The harbor, delivery point for the NYMEX gasoline contract, was still in flux 11 days after Superstorm Sandy struck the U.S. Northeast. Many local terminal operations remained constrained, refineries were shut and the retail supply chain was still squeezed. New York City began rationing gasoline for the first time since the 1970s.
Speculation about possible delays in delivering gasoline against the expired November RBOB contract overshadowed broader economic issues, such as concerns over Europe's debt woes and the "fiscal cliff" facing the United States.
Brent December crude stood at $109.14 a barrel at 1:55 p.m. EST (1855 GMT) after rising as high as $109.78 earlier in the day, on track to snap a string of three weekly declines but still depressed by a host of macro-economic worries.
"The market is still just hovering above its four-month lows," said Gene McGillian, an analyst at Tradition Energy in Stamford, Connecticut.
U.S. December crude was up 95 cents at $86.04 a barrel after dropping to $84.13 during the session.
But U.S. gasoline stole the show, with the December contract rising more than 8 cents, or 3 percent, to $2.689 a gallon.
RBOB was buffeted by continuing supply tightness around New York harbor after Sandy, but brokers and traders also said concerns about delivery against the NYMEX November contract pushed gasoline higher.
U.S. 'FISCAL CLIFF'
After initially receiving a boost from strong U.S. consumer sentiment, equities on Wall Street pared their gains after President Barack Obama announced he was "open to compromise" in upcoming negotiations with Congress over the "fiscal cliff."
Investor caution remains over concerns that the world's top oil consumer, the United States, is at risk of tipping into recession if it fails to find a compromise to cut its deficit before nearly $600 billion worth of spending cuts and tax increases kick in early next year.
Those concerns, against a backdrop of debt troubles in the euro zone, have weighed on financial markets and led to oil swinging in about a $7 range this week, its widest since late September.
Investors are also monitoring how the United States will tackle the issue of the debt ceiling, which needs to be raised to avoid a government shutdown.
"For the time being, the uncertainty over the fiscal cliff in the U.S. will prevent any price recovery," analysts at Commerzbank in Frankfurt said in a note.
Across the Atlantic, euro-zone finance ministers are to meet on Monday in Brussels. The main topic of their discussions will be thawing the freeze on lending to Greece.
Supportive October data from China underpinned oil prices on Friday. Infrastructure investment accelerated and output from the country's factories ran at its fastest in five months.
China's October exports rose more than 11 percent from a year ago, and imports grew by 2.8 percent, Commerce Minister Chen Deming said.
The data offered evidence that a cyclical recovery gained strength last month after the Chinese economy in the third quarter suffered the slowest period of growth since early 2009.
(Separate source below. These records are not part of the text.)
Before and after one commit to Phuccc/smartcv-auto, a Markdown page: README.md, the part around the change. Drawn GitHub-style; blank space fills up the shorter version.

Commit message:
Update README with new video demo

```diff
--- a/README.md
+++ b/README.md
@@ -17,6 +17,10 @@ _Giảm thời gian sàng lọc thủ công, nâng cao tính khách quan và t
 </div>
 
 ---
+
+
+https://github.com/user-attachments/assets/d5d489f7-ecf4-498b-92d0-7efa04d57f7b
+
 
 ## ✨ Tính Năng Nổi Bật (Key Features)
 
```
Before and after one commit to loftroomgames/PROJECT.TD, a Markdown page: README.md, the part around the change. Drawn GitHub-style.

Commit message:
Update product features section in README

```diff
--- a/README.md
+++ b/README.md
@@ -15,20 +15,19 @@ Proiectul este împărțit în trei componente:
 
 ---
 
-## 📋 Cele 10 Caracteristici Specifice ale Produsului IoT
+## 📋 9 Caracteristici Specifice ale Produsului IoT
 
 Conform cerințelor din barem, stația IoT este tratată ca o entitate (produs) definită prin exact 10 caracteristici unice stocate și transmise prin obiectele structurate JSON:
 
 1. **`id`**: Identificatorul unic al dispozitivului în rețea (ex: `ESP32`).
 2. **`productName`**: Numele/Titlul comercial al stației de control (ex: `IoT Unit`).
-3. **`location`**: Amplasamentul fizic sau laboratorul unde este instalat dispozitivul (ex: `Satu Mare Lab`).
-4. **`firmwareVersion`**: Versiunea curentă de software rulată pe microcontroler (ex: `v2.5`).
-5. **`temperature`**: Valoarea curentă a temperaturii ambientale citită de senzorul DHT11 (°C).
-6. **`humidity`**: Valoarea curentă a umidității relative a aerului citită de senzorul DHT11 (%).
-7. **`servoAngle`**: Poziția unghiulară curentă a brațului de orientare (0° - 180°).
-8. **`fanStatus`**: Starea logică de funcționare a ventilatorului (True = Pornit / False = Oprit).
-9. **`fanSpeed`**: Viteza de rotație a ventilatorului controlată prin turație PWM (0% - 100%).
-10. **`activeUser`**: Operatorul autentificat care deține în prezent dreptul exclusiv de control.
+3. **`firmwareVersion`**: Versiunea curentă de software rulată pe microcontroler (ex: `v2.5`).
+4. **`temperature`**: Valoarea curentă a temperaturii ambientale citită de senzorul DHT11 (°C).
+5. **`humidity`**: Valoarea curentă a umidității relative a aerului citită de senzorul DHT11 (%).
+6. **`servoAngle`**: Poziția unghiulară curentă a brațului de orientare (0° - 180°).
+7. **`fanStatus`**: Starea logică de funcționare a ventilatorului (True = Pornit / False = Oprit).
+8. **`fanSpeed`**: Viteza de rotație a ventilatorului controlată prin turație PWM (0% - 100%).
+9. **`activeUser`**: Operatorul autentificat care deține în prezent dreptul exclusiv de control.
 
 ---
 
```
Separate data showed U.S. wholesale inventories rose in September by the most in nine months as wholesalers sharply boosted stocks of farm goods and oil. (Reporting by Alice Baghdjian in London, Ramya Venugopal in Singapore and Robert Gibbons in New York; Editing by Alden Bentley and John Wallace)